5. Next, pass out primary papers and pencils to each child. Then, model how to write the letter m, both the uppercase and lowercase on the dry erase board marked with lines. Say: "Capital M's look almost like a zig zag line except that you stop at the dotted lines for two middle lines in the letter. Look up here, and I will show you. For the lowercase m, take your pencil and start at the fence. Go all the way down to the sidewalk, and come back up to the fence, making a hump as you bring your pencil back down to the sidewalk. Do the same thing, come back up to the fence and make another hump and go straight back down to the sidewalk. I will walk around, and once I have marked on your paper, I want you to make nine more m's on your paper."


5. "Now we are going to do some more practice! I am going to show you some pictures that contain two objects on them, and I want you to raise your hand and tell me that name of the object that has the sound /m/ in it. Okay, are you ready? Let's get started!" Show the students each picture card one at a time and ask them questions. "Do you hear /m/ in mushroom or in tree? In nickel or dime? Run or game? Movie or toy?" Then, take the lesson one step further and ask students other questions to help them apply it in another way. Say: "Whenever you hear the /m/ sound in any of the words I say, I want you to rub your tummy to signal the "mmm mmm" that we hear when we say /m/. Okay here we go: man, cat, match, bug, game, home, grog, and make.



6. Say: "Let's look at the book, Marcus and the Mail." This book is written by Joanne Meier, and it features several words that have the /m/ sound to help reinforce this phoneme. Say: "One day Marcus receives a book in the mail about the moon. He reads this book with his mother. What do you think he is going to learn?" After you read this book, ask the students what words they heard that had the /m/ sound. Then, tell them to go back to their desk and draw out the events that took place in the book (if you do not have time leave this part out of the lesson). They may color these as well. Display their work in the classroom.


7. Lastly, guide the students in an exercise to help them distinguish between rhyming words that have /m/ in them. Write the word man on the board, then model how to know if the word is man or can. Say: "The m tells me to rub my tummy –"mmm mmm good." I know that the word is man because it has the /m/ sound and can doesn't. You try a few! Have the following words written on the board: MOON, MAP, MEET, and MAKE. Then, have two words written on index cards, and ask the following questions: Is this moon or soon? (MOON) Cap or map? (MAP) Feet or meet? (MEET) Make or take? (MAKE)
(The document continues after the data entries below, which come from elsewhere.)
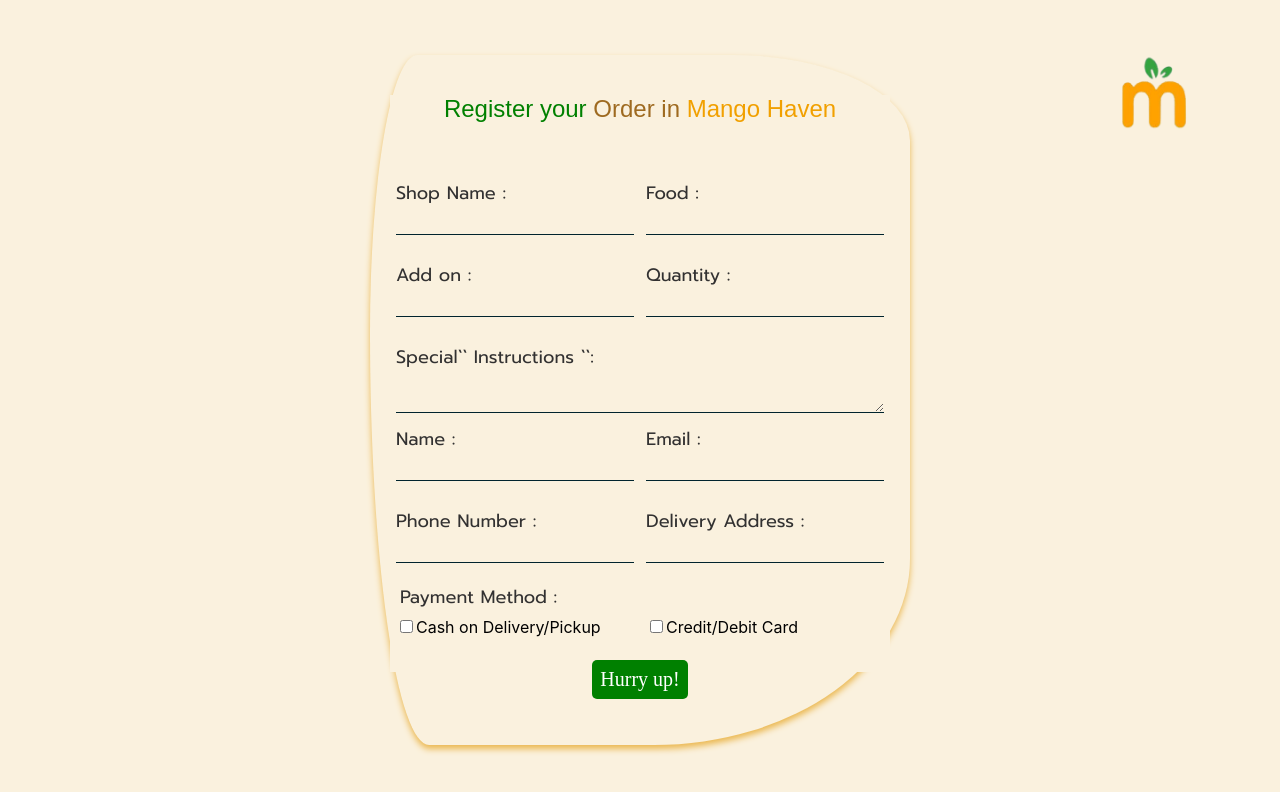
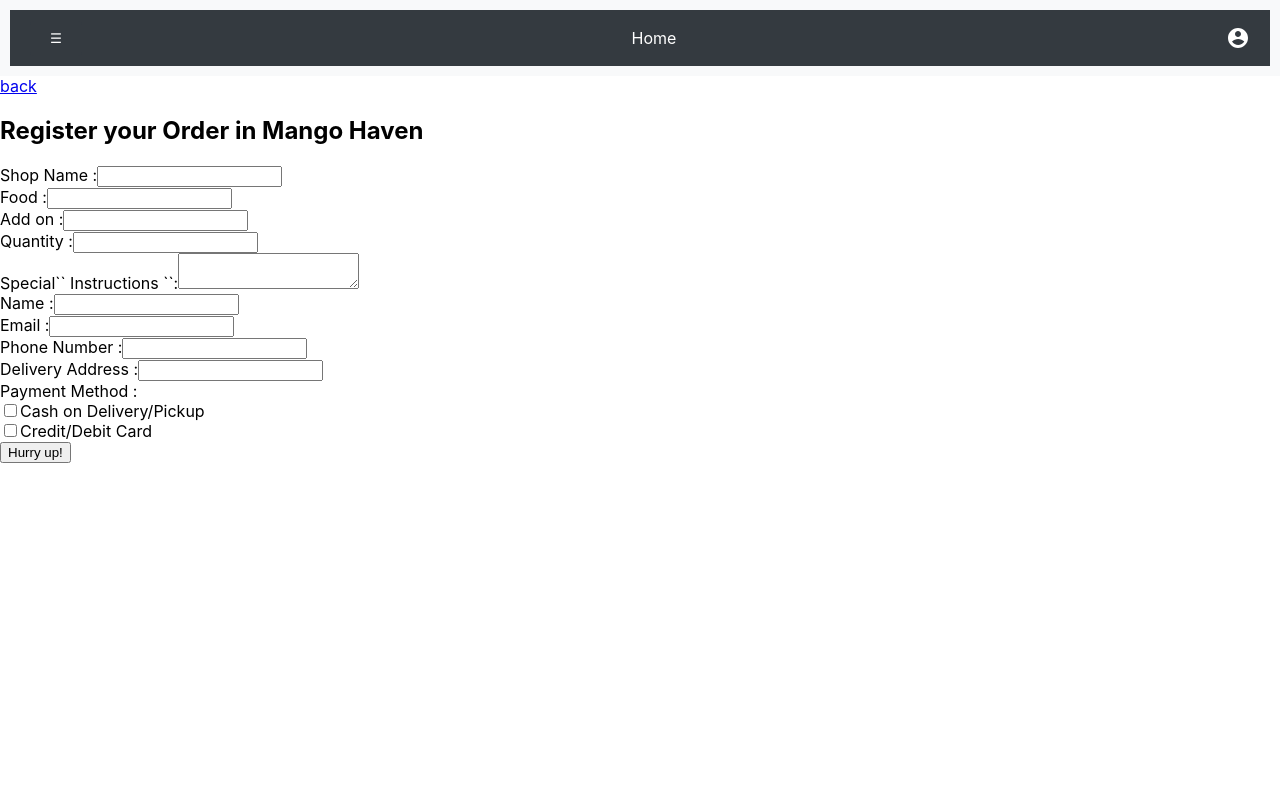
Before and after one commit to KeerthanaVenkatesann/FoodRegistration, a React (Create React App) app: page /form in a window 1280 px wide. Shown: the top 792 px of the page. Built offline with nearby package versions, Linux system fonts and the light colour scheme; a web font is replaced by a local one.

Commit message:
progress

```diff
--- a/src/App.js
+++ b/src/App.js
@@ -9,8 +9,10 @@
 function App() {
   return (
     <BrowserRouter>
+    <Layout />
     <Routes>
-    <Route path='/'element={<Layout/>}></Route>
+
+
     <Route path="/form/:id/edit" element={<Edit />    }/>
       <Route path='/form'element={<Form/>}></Route>
       <Route path='/list'element={<List/>}></Route>
--- a/src/Components/Food Registration/Edit.jsx
+++ b/src/Components/Food Registration/Edit.jsx
@@ -1,20 +1,20 @@
 // Edit.js
-import React, { useState, useEffect } from 'react';
-import { useDispatch, useSelector } from 'react-redux';
-import { fetchUser, updateUser } from '../Reducer/Actiontype/Actions';
-import { useParams, useNavigate, Link } from 'react-router-dom';
+import React, { useState, useEffect } from "react";
+import { useDispatch, useSelector } from "react-redux";
+import { fetchUser, updateUser } from "../Reducer/Actiontype/Actions";
+import { useParams, useNavigate, Link } from "react-router-dom";
 import "./Registration.css";
 const Edit = () => {
   const { id } = useParams();
-  const [name, setName] = useState('');
-  const [email, setEmail] = useState('');
-  const [phoneNumber, setPhoneNumber] = useState('');
-  const [location, setLocation] = useState('');
-  const [shopName, setShopName] = useState('');
-  const [food, setFood] = useState('');
-  const [description, setDescription] = useState('');
-  const [addOn, setAddOn] = useState('');
-  const [quantity, setQuantity] = useState('');
+  const [name, setName] = useState("");
+  const [email, setEmail] = useState("");
+  const [phoneNumber, setPhoneNumber] = useState("");
+  const [location, setLocation] = useState("");
+  const [shopName, setShopName] = useState("");
+  const [food, setFood] = useState("");
+  const [description, setDescription] = useState("");
+  const [addOn, setAddOn] = useState("");
+  const [quantity, setQuantity] = useState("");
   const [paymentMethod, setPaymentMethod] = useState("");
   const [errors, setErrors] = useState({});
   const dispatch = useDispatch();
@@ -49,18 +49,15 @@
 
     const validationErrors = {};
 
-
     if (!name.trim()) {
       validationErrors.name = "Name is required";
     }
-
 
     if (!email.trim()) {
       validationErrors.email = "Email is required";
     } else if (!/^\S+@\S+\.\S+$/.test(email)) {
       validationErrors.email = "Invalid email format";
     }
-
 
     if (!phoneNumber.trim()) {
       validationErrors.phoneNumber = "Phone number is required";
@@ -96,10 +93,10 @@
         "Please select at least one payment method";
     }
 
-
-
     if (Object.keys(validationErrors).length === 0) {
-      dispatch(updateUser(userToUpdate.id, {    name,
+      dispatch(
+        updateUser(userToUpdate.id, {
+          name,
           email,
           phoneNumber,
           location,
@@ -108,8 +105,10 @@
           description,
           addOn,
           quantity,
-        paymentMethod,}));
-      setName('');
+          paymentMethod,
+        })
+      );
+      setName("");
       setEmail("");
       setPhoneNumber("");
       setLocation("");
@@ -120,8 +119,7 @@
       setQuantity("");
       setPaymentMethod("");
       nav("/list");
-    }
-    else {
+    } else {
       setErrors(validationErrors);
     }
   };
@@ -140,10 +138,14 @@
   };
   return (
     <div className="main">
-      <Link to="/"> <img src="/Assets/bg-removebg-preview-removebg-preview.png" alt=""  className="haven-back"/></Link>
+      <Link to="/"> back</Link>
       <div className="whole-page">
         <form onSubmit={handleSubmit} className="Form-card-css">
-      <h2 className="title-haven"> Register your <span className="order">Order in</span> <span className="mango"> Mango Haven</span> </h2>
+          <h2 className="title-haven">
+            {" "}
+            Register your <span className="order">Order in</span>{" "}
+            <span className="mango"> Mango Haven</span>{" "}
+          </h2>
           <div className="form-contain-ner">
             <div className="inner-card">
               <div className="input-box">
@@ -251,7 +253,9 @@
 
             <div>
               {/* <div className="input-box"> */}
-          <label htmlFor="" className="method">Payment Method :</label>
+              <label htmlFor="" className="method">
+                Payment Method :
+              </label>
               <div className="inner-card">
                 <div>
                   <label>
@@ -288,7 +292,8 @@
             </button>
           </div>
         </form>
-  </div></div>
+      </div>
+    </div>
   );
 };
 
--- a/src/Components/Food Registration/Form.jsx
+++ b/src/Components/Food Registration/Form.jsx
@@ -113,14 +113,7 @@
   return (
     <>
       <div className="main">
-        <Link to="/">
-          {" "}
-          <img
-            src="/Assets/bg-removebg-preview-removebg-preview.png"
-            alt=""
-            className="haven-back"
-          />
-        </Link>
+        <Link to="/"> back</Link>
         <div className="whole-page">
           <form onSubmit={handleSubmit} className="Form-card-css">
             <h2 className="title-haven">
@@ -272,11 +265,11 @@
                 )}
               </div>
             </div>
-          <div className="btn-div">
+            <div className="btn-div">
               <button type="submit" className="button">
                 Hurry up!
               </button>
-              </div>
+            </div>
           </form>
         </div>
       </div>
--- a/src/Components/Food Registration/List.jsx
+++ b/src/Components/Food Registration/List.jsx
@@ -12,14 +12,7 @@
   const [loading, setLoading] = useState(true);
   const dispatch = useDispatch();
 
-  // useEffect(() => {
-  //   dispatch(fetchUsers());
-  //   setLoading(false);
-  // }, [dispatch]);
 
-  // const handleDelete = (id) => {
-  //   dispatch(deleteUser(id));
-  // };
 
   useEffect(() => {
     const fetchData = async () => {
@@ -36,6 +29,7 @@
   };
 
   const showDialog = (id) => {
+
     setSelectedUserId(id);
     setDialogVisible(true);
   };
@@ -50,11 +44,7 @@
       {loading && <Loader />}
       <Link to="/">
         {" "}
-        <img
-          src="/Assets/bg-removebg-preview-removebg-preview.png"
-          alt=""
-          className="haven-back"
-        />
+     back
       </Link>
       <div className="whole-page">
         <div className="table-container">
@@ -103,6 +93,7 @@
               ))}
             </tbody>
           </table>
+
           {dialogVisible && (
             <dialog open className="dailog">
               <h3 className="title-haven">
--- a/src/Components/Food Registration/Registration.css
+++ b/src/Components/Food Registration/Registration.css
@@ -1,4 +1,4 @@
-.input-box {
+/* .input-box {
   display: flex;
   flex-direction: column;
 }
@@ -6,21 +6,16 @@
   background-color: #faf1de;
 }
 .Form-card-css {
-  /* border: 1px solid; */
+
   border-radius: 8px;
   box-shadow: 0 4px 6px #ebb851;
-  /* padding: 20px; */
-  /* background-color: #fff; */
-  /* margin-bottom: 20px; */
+
 
   border-radius: 12% 45% 65% 15% / 55% 17% 37% 82%;
   width: 500px;
   padding: 20px;
   height: 650px;
-  /* position: relative; */
-  /* padding-top: 70px; */
-  /*
-background-color:#e9f2f9 ; */
+
 }
 .inner-card {
   display: flex;
@@ -35,11 +30,7 @@
   justify-content: center;
   align-items: center;
   height: 100vh;
-  /* background-image: url(/public/Assets/bg-removebg-preview-removebg-preview.png);
-  background-position-y:top ;
-  background-position-x:right;
-  background-repeat: no-repeat;
-  background-size: 300px; */
+
   background-color: #faf1de;
 }
 .main {
@@ -82,7 +73,7 @@
 .table td {
   font-family: "Libre Franklin", sans-serif;
   font-optical-sizing: auto;
-  /* font-weight: <weight>; */
+
   font-style: normal;
 }
 .table th {
@@ -165,7 +156,7 @@
 .error {
   color: orange;
   font-style: italic;
-  /* margin-top: 4px; */
+
 }
 .btn-div {
   text-align: center !important;
@@ -185,8 +176,7 @@
 }
 .edit {
   background-color: green;
-  /* color: white !important; */
-  /* padding: 5px; */
+
   border-radius: 5px;
   width: 50%;
   height: 30px;
@@ -199,7 +189,7 @@
 .delete {
   background-color: rgb(164, 52, 15);
   color: white !important;
-  /* padding: 5px; */
+
   border-radius: 5px;
   border: none;
   width: 50%;
@@ -238,12 +228,12 @@
 }
 .spinner {
   border: 4px solid rgba(0, 0, 0, 0.1);
-  border-left-color: #7986cb; /* Change color as needed */
+  border-left-color: #7986cb;
   border-radius: 50%;
   width: 40px;
   height: 40px;
   animation: spin 1s linear infinite;
-  margin: auto; /* Center the spinner */
+  margin: auto;
 }
 
 @keyframes spin {
@@ -263,7 +253,7 @@
   font-family: "Protest Revolution", sans-serif;
   font-weight: 400;
   text-align: center;
-  /* background-color:rgb(228, 175, 100) ; */
+
   font-style: normal;
   border: none;
   box-shadow: 0 4px 6px #ebb851;
@@ -283,4 +273,4 @@
   padding: 10px;
   margin: 5px;
   border-radius: 4px;
-}
+} */
--- a/src/Components/Home Page/Header/Header.css
+++ b/src/Components/Home Page/Header/Header.css
@@ -1,8 +1,5 @@
-.home-bg {
-  background-image: url(../../../../public/Assets/bg.jpg);
-  /* background-size:; */
-  background-position: center;
-  background-color: #00242d;
+/* .home-bg {
+
   height: 100vh;
   background-repeat: no-repeat;
 }
@@ -32,14 +29,12 @@
   font-family: "Trebuchet MS", "Lucida Sans Unicode", "Lucida Grande",
     "Lucida Sans", Arial, sans-serif;
   border-radius: 5px;
-  background-color: #efc571;
-  border-color: #efc571 !important ;
+
 }
 
 li {
   list-style-type: none;
-  /* margin-top: 20px;
-  margin-bottom: 20px; */
+
   width: 90%;
   padding: 10px;
   margin-left: -20px;
@@ -51,19 +46,13 @@
 
   font-style: normal;
 }
-/* li:hover{
-    background-color:#163d46;
-
-
-
-  } */
 
 .link-register {
   text-decoration: none;
   color: #00242d;
   cursor: pointer;
   display: block;
-  border: 1px double #c0994b ;
+
   border-radius: 5px;
   padding: 3px;
 
@@ -73,8 +62,88 @@
   color: #00242d;
   cursor: pointer;
   display: block;
-  border: 1px double #c0994b ;
+
   border-radius: 5px;
   margin-top: 20px;
   padding: 3px;
+} */
+
+
+.home-bg {
+  background-color: #f8f9fa;
+  padding: 10px;
 }
+
+.navbar {
+  display: flex;
+  justify-content: space-between;
+  align-items: center;
+  background-color: #343a40;
+  color: #ffffff;
+  padding: 10px 20px;
+}
+
+.navbar .nav-links {
+  display: flex;
+  gap: 15px;
+}
+
+.navbar .nav-links a {
+  color: #ffffff;
+  text-decoration: none;
+  padding: 8px 15px;
+  border-radius: 4px;
+  transition: background-color 0.3s;
+}
+
+.navbar .nav-links a:hover {
+  background-color: #495057;
+}
+
+.sidenav {
+  height: 100%;
+  width: 250px;
+  position: fixed;
+  top: 0;
+  left: -250px;
+  background-color: #343a40;
+  overflow-x: hidden;
+  transition: 0.3s;
+  padding-top: 60px;
+}
+
+.sidenav.open {
+  left: 0;
+}
+
+.sidenav ul {
+  list-style-type: none;
+  padding: 0;
+}
+
+.sidenav ul li {
+  padding: 8px 16px;
+}
+
+.sidenav ul li a {
+  color: #ffffff;
+  text-decoration: none;
+  display: block;
+}
+
+.sidenav ul li a:hover {
+  background-color: #495057;
+}
+
+.toggle-button {
+  background-color: #343a40;
+  color: #ffffff;
+  border: none;
+  padding: 10px 20px;
+  cursor: pointer;
+  border-radius: 4px;
+}
+
+.toggle-button:hover {
+  background-color: #495057;
+}
--- a/src/Components/Home Page/Header/Header.jsx
+++ b/src/Components/Home Page/Header/Header.jsx
@@ -1,7 +1,42 @@
+// import React, { useState } from "react";
+// import "./Header.css";
+// import { Link } from "react-router-dom";
+// import { RiAccountCircleFill } from "react-icons/ri";
+
+// export default function Header() {
+//   const [isSideNavOpen, setIsSideNavOpen] = useState(false);
+
+//   const toggleSideNav = () => {
+//     setIsSideNavOpen(!isSideNavOpen);
+//   };
+
+//   return (
+//     <div className="home-bg">
+//       <nav className={`sidenav ${isSideNavOpen ? "open" : ""}`}>
+//         <ul>
+//           <li>
+//             <Link to="/form" className="link-register">
+//              Make Order
+//             </Link>
+//             <Link to="/list" className="link-list">
+//              Ordered List
+//             </Link>
+//           </li>
+//           {/* <li>Login</li> */}
+//           {/* <li>Profile</li> */}
+//         </ul>
+//       </nav>
+//       <button className="toggle-button" onClick={toggleSideNav}>
+//         {isSideNavOpen ? "" : ""} Food Registration and Details
+//       </button>
+//     </div>
+//   );
+// }
+
 import React, { useState } from "react";
-import "./Header.css";
 import { Link } from "react-router-dom";
 import { RiAccountCircleFill } from "react-icons/ri";
+import "./Header.css";
 
 export default function Header() {
   const [isSideNavOpen, setIsSideNavOpen] = useState(false);
@@ -12,23 +47,31 @@
 
   return (
     <div className="home-bg">
+      <header className="navbar">
+        <button className="toggle-button" onClick={toggleSideNav}>
+          ☰
+        </button>
+        <div className="nav-links">
+          <Link to="/">Home</Link>
+          {/* <Link to="/form">Make Order</Link>
+          <Link to="/list">Ordered List</Link> */}
+        </div>
+        <RiAccountCircleFill size={24} />
+      </header>
       <nav className={`sidenav ${isSideNavOpen ? "open" : ""}`}>
         <ul>
           <li>
-            <Link to="/form" className="link-register">
-             Make Order
-            </Link>
-            <Link to="/list" className="link-list">
-             Ordered List
+            <Link to="/form" onClick={toggleSideNav}>
+              Make Order
             </Link>
           </li>
-          {/* <li>Login</li> */}
-          {/* <li>Profile</li> */}
+          <li>
+            <Link to="/list" onClick={toggleSideNav}>
+              Ordered List
+            </Link>
+          </li>
         </ul>
       </nav>
-      <button className="toggle-button" onClick={toggleSideNav}>
-        {isSideNavOpen ? "" : ""} Food Registration and Details
-      </button>
     </div>
   );
 }
--- a/src/Components/Layout/Layout.jsx
+++ b/src/Components/Layout/Layout.jsx
@@ -1,11 +1,12 @@
 import React from 'react'
 import Header from '../Home Page/Header/Header'
+import { Outlet } from 'react-router-dom'
 
 export default function Layout() {
   return (
     <div>
         <Header/>
-
+    <Outlet />
     </div>
   )
 }
--- a/src/Components/Loader/Loader.css
+++ b/src/Components/Loader/Loader.css
@@ -8,35 +8,17 @@
   display: flex;
   align-items: center;
   justify-content: center;
-    background-color: rgba(255, 255, 255, 0.7);
+  background-color: rgba(0, 0, 0, 0.5); /* Darker background */
   z-index: 9999;
 }
 
-  .Loader-double-line-square {
-    width: 50px;
-    height: 50px;
-    position: relative;
-    animation: spin 1s linear infinite;
-  }
-
-  .Loader-double-line-square::before,
-  .Loader-double-line-square::after {
-    content: '';
-    position: absolute;
-    top: 0;
-    left: 0;
-    width: 100%;
-    height: 100%;
-    border: 5px solid #ffcc00; /* Outer color */
-    box-sizing: border-box;
-  }
-
-  .Loader-double-line-square::after {
-    border-color: transparent transparent #ffcc00 #ffcc00; /* Inner color */
-    width: 90%;
-    height: 90%;
-    top: 5%;
-    left: 5%;
+.Loader-spinner {
+  width: 60px;
+  height: 60px;
+  border: 8px solid rgba(255, 255, 255, 0.3); /* Light grey border */
+  border-top-color: #ffffff; /* White border at the top */
+  border-radius: 50%;
+  animation: spin 1s ease-in-out infinite;
 }
 
 @keyframes spin {
--- a/src/Components/Loader/Loader.jsx
+++ b/src/Components/Loader/Loader.jsx
@@ -1,7 +1,8 @@
 import "./Loader.css";
+
 const Loader = () => (
   <div className="Loader-overlay">
-    <div className="Loader-double-line-square"></div>
+    <div className="Loader-spinner"></div>
   </div>
 );
 
```
Also changed, not shown: src/Components/Reducer/Reducer.jsx (line endings or trailing spaces). Lines whose indentation alone changed are shown as unchanged.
Assess the students by passing out a worksheet (found on the link below). On this worksheet, the students must draw a line to the objects that begin with the letter m. Call each student up the your desk to individually quiz him or her on the assessment in number 8 as well as have them repeat the name of each object on their worksheet, making sure that they are saying the /m/ sound very clearly.


Resources and URL's


Meier, Joanne. Marcus and the Mail: The sound of M. New York. Child's World Publisher, 2004.


Tongue Twisters:

Cox, Tanya. "Mrs. Cox's Kindergarten class"



DLTK's sites: Kidzone Fun Facts for kids. "Beginning Consonant Sounds"



Index to Doorways